Census data from 2016 revealed that of the nearly 6 million businesses employing Americans in the U.S., 99.7 percent were small to medium enterprises (SMEs). Many economies think that there is a secret to the U.S. success story–and granted, without the boost of American Chattel slavery the nation likely could not have advanced at such a rate. However, the key to its success today continues to be the strength of its medium and small enterprises (companies with 500 or less employees).
Many developing nations do not realize the full potential of small and medium enterprises because of the preoccupation with foreign investment, legacy businesses and government to government arrangements. Many developing nations that boast of larger economies, neglect to identify how that much of the wealth is not reaching the largest portion of its population. Without empowering small and medium businesses, developing economies cannot hope to reach the critical mass needed in employment, tax revenue and consumer spending necessary to power a thriving first-world economy.
Many developing nations fall into the trap of only doing business with other governments or large multinationals. This is fine for some infrastructure projects, but without engaging small and medium enterprises in other markets as investment and business partners for their local industries, it makes growth on the micro-level slow and cumbersome.

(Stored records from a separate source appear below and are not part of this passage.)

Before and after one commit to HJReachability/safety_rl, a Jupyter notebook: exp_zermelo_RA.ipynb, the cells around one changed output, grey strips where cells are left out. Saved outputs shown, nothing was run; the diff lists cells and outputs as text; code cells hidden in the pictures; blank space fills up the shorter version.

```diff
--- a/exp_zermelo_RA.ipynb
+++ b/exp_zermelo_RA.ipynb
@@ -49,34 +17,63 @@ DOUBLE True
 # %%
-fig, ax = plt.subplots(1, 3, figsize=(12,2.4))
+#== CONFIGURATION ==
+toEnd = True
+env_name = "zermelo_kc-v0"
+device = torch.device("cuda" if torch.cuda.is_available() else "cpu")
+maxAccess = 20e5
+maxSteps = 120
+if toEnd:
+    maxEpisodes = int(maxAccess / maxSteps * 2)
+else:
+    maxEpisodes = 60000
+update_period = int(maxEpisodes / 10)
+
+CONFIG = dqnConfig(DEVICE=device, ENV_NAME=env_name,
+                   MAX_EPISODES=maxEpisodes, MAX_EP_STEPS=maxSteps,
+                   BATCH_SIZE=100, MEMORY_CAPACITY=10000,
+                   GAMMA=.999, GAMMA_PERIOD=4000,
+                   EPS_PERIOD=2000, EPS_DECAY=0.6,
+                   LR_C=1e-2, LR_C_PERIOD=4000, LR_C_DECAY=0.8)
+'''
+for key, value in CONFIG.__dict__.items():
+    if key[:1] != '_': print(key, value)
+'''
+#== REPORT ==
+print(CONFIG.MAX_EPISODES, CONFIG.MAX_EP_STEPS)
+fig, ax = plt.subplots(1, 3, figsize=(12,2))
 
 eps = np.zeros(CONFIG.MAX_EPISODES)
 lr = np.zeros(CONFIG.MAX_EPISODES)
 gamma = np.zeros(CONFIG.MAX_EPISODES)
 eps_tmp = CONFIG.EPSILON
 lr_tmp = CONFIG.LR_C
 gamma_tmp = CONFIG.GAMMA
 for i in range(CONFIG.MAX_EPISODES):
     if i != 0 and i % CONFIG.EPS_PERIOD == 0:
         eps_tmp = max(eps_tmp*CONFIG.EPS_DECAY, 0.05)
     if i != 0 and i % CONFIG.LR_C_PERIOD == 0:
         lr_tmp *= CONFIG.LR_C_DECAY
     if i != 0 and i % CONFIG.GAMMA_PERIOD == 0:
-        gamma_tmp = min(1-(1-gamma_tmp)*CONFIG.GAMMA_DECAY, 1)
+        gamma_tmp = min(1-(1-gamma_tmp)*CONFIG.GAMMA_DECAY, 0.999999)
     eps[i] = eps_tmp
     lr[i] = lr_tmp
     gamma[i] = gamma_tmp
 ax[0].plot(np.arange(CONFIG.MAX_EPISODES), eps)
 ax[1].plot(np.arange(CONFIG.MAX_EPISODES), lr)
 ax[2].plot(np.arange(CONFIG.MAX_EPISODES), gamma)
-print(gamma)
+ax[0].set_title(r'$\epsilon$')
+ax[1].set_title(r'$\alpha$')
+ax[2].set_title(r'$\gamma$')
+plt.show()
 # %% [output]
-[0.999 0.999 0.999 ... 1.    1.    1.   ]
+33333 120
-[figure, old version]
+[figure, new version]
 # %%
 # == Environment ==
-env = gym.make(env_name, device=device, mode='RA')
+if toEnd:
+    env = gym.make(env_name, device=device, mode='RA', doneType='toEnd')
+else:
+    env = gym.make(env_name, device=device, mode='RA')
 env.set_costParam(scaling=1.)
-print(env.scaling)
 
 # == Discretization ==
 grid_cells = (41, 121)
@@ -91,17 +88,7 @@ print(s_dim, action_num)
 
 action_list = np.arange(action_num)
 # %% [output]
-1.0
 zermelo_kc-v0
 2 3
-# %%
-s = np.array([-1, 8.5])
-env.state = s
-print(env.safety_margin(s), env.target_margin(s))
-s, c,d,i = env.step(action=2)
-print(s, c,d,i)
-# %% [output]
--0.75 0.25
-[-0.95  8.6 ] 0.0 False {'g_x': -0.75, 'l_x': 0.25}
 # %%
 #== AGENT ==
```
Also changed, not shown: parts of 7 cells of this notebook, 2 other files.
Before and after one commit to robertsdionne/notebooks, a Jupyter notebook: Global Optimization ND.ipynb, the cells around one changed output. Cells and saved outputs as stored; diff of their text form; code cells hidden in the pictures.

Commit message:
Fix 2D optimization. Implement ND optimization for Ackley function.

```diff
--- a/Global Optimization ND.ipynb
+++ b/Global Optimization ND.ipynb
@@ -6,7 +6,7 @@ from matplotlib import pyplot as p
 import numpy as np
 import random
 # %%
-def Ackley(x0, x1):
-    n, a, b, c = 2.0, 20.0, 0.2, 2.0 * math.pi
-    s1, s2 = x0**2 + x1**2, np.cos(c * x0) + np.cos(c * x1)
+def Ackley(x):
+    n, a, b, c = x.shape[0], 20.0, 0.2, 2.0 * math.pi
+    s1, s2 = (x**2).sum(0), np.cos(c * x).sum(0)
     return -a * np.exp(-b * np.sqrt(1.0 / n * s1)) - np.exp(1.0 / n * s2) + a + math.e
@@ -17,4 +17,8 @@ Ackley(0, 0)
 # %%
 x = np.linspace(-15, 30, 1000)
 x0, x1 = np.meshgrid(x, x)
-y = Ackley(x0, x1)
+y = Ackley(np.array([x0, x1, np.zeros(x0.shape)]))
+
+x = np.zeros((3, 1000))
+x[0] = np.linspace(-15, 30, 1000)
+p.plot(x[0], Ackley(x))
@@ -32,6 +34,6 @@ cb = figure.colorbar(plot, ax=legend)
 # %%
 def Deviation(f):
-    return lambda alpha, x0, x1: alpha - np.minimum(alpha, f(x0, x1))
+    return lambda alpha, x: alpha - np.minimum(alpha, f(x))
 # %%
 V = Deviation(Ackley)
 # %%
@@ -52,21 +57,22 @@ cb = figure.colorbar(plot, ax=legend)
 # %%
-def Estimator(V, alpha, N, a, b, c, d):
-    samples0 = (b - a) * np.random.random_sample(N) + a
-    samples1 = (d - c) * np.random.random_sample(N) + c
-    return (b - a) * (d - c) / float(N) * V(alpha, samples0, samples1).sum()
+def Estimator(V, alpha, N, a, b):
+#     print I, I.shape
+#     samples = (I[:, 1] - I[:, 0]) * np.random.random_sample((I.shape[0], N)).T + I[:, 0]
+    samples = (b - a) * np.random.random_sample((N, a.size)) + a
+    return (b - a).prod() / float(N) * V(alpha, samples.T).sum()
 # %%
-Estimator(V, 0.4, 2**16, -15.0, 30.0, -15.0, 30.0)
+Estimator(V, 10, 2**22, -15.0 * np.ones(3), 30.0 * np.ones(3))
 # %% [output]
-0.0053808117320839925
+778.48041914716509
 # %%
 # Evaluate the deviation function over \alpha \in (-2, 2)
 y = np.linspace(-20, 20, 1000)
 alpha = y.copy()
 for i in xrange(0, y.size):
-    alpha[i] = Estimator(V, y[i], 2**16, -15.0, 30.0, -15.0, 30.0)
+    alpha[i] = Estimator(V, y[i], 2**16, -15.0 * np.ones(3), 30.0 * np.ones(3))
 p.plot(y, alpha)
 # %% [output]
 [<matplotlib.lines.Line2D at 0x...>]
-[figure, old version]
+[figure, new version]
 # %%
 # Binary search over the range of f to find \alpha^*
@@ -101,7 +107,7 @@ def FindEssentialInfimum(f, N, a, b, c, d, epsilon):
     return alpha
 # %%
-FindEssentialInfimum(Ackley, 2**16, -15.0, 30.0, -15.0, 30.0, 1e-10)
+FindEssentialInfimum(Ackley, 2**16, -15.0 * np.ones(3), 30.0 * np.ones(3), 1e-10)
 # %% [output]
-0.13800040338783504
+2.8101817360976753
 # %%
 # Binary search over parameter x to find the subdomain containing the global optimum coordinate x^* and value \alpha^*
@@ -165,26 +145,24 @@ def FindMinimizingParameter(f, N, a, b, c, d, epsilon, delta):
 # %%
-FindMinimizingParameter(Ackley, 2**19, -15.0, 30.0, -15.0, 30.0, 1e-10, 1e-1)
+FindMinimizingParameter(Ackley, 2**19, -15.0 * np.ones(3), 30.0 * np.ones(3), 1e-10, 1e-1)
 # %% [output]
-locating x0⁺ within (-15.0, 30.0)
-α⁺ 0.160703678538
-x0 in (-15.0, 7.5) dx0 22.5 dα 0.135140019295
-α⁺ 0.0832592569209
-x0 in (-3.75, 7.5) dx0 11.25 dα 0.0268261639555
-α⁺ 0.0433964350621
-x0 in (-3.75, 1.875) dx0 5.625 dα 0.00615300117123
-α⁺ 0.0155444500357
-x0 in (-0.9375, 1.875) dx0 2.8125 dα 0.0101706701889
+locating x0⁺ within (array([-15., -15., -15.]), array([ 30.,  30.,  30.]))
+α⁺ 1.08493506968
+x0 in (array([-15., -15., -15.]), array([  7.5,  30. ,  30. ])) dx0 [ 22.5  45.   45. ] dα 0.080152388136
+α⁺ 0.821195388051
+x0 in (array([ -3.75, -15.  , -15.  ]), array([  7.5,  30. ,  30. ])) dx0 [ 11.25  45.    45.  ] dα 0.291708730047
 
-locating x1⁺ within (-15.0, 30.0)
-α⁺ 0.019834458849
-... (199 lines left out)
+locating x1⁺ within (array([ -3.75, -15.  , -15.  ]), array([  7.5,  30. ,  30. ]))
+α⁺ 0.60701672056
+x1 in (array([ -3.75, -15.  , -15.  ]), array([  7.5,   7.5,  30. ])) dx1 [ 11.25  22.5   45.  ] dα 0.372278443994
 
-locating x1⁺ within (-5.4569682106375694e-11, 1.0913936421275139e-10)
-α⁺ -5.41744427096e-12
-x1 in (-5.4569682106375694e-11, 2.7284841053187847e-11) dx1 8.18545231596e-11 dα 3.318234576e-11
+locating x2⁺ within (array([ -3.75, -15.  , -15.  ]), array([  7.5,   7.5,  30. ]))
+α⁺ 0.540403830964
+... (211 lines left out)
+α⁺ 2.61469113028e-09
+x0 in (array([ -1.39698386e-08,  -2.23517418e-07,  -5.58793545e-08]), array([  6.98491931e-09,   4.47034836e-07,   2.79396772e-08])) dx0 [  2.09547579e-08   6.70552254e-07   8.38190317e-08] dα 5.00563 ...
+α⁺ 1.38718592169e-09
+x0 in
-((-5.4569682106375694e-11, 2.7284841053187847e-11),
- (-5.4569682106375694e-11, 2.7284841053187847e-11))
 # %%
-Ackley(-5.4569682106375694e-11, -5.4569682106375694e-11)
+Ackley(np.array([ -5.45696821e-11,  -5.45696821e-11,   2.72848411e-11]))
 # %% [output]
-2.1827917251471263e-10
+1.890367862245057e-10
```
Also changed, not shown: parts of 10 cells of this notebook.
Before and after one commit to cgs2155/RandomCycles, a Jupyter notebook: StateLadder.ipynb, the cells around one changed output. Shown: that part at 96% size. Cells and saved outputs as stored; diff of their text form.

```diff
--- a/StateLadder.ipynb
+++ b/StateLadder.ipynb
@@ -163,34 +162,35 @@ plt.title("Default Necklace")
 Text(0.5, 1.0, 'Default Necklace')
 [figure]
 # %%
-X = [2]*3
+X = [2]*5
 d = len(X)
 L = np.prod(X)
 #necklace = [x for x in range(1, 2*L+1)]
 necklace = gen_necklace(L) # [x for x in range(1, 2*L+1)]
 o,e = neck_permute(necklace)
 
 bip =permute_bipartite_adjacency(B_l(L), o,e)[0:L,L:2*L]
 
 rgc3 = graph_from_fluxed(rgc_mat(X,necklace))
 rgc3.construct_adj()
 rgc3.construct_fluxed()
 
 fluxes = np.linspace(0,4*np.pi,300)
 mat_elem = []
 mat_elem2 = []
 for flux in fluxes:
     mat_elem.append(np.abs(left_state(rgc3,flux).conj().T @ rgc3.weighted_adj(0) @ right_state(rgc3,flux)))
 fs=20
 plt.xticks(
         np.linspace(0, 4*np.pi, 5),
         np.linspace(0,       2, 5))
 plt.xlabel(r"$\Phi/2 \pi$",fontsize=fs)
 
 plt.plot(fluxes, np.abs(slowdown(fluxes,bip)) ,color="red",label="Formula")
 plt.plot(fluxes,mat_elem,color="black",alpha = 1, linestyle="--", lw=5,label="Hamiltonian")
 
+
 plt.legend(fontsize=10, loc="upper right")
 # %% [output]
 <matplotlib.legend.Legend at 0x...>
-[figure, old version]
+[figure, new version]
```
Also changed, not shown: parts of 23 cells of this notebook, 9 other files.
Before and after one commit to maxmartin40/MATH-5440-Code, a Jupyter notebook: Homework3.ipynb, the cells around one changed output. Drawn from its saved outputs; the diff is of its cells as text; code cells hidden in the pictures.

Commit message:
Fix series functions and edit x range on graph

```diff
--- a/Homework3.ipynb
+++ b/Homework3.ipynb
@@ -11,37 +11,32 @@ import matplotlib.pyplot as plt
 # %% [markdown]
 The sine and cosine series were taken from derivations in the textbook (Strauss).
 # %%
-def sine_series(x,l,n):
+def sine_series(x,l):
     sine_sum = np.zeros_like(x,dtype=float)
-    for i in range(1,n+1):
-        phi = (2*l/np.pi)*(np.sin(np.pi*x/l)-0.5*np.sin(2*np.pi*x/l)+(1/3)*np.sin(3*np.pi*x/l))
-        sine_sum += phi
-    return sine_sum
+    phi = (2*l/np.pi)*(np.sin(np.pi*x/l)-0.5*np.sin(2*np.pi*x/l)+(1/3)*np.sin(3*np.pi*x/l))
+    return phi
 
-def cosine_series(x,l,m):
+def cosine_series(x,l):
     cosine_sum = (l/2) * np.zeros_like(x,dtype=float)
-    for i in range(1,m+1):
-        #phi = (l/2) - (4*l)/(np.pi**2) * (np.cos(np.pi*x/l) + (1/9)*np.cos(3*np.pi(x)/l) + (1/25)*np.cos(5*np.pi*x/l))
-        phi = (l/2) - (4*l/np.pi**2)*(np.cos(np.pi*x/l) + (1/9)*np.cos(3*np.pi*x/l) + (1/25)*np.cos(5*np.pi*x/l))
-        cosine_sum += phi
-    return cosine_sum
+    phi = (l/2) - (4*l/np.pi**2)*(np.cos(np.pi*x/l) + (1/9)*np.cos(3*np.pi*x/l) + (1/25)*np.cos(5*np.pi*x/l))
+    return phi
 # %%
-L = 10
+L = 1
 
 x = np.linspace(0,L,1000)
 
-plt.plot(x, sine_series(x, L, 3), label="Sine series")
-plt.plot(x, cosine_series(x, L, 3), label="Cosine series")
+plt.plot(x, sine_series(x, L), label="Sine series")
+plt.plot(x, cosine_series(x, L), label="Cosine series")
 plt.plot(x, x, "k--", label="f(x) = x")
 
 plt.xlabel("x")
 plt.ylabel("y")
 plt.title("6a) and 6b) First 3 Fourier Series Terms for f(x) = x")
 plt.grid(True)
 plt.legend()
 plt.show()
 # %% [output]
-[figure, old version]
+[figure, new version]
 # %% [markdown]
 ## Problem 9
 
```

Are you a small business in a developing economy in Latin America, Africa or Asia and you’d like to share what your business does or your search for an international partner, connect with me on the contact page. Let’s change the power dynamic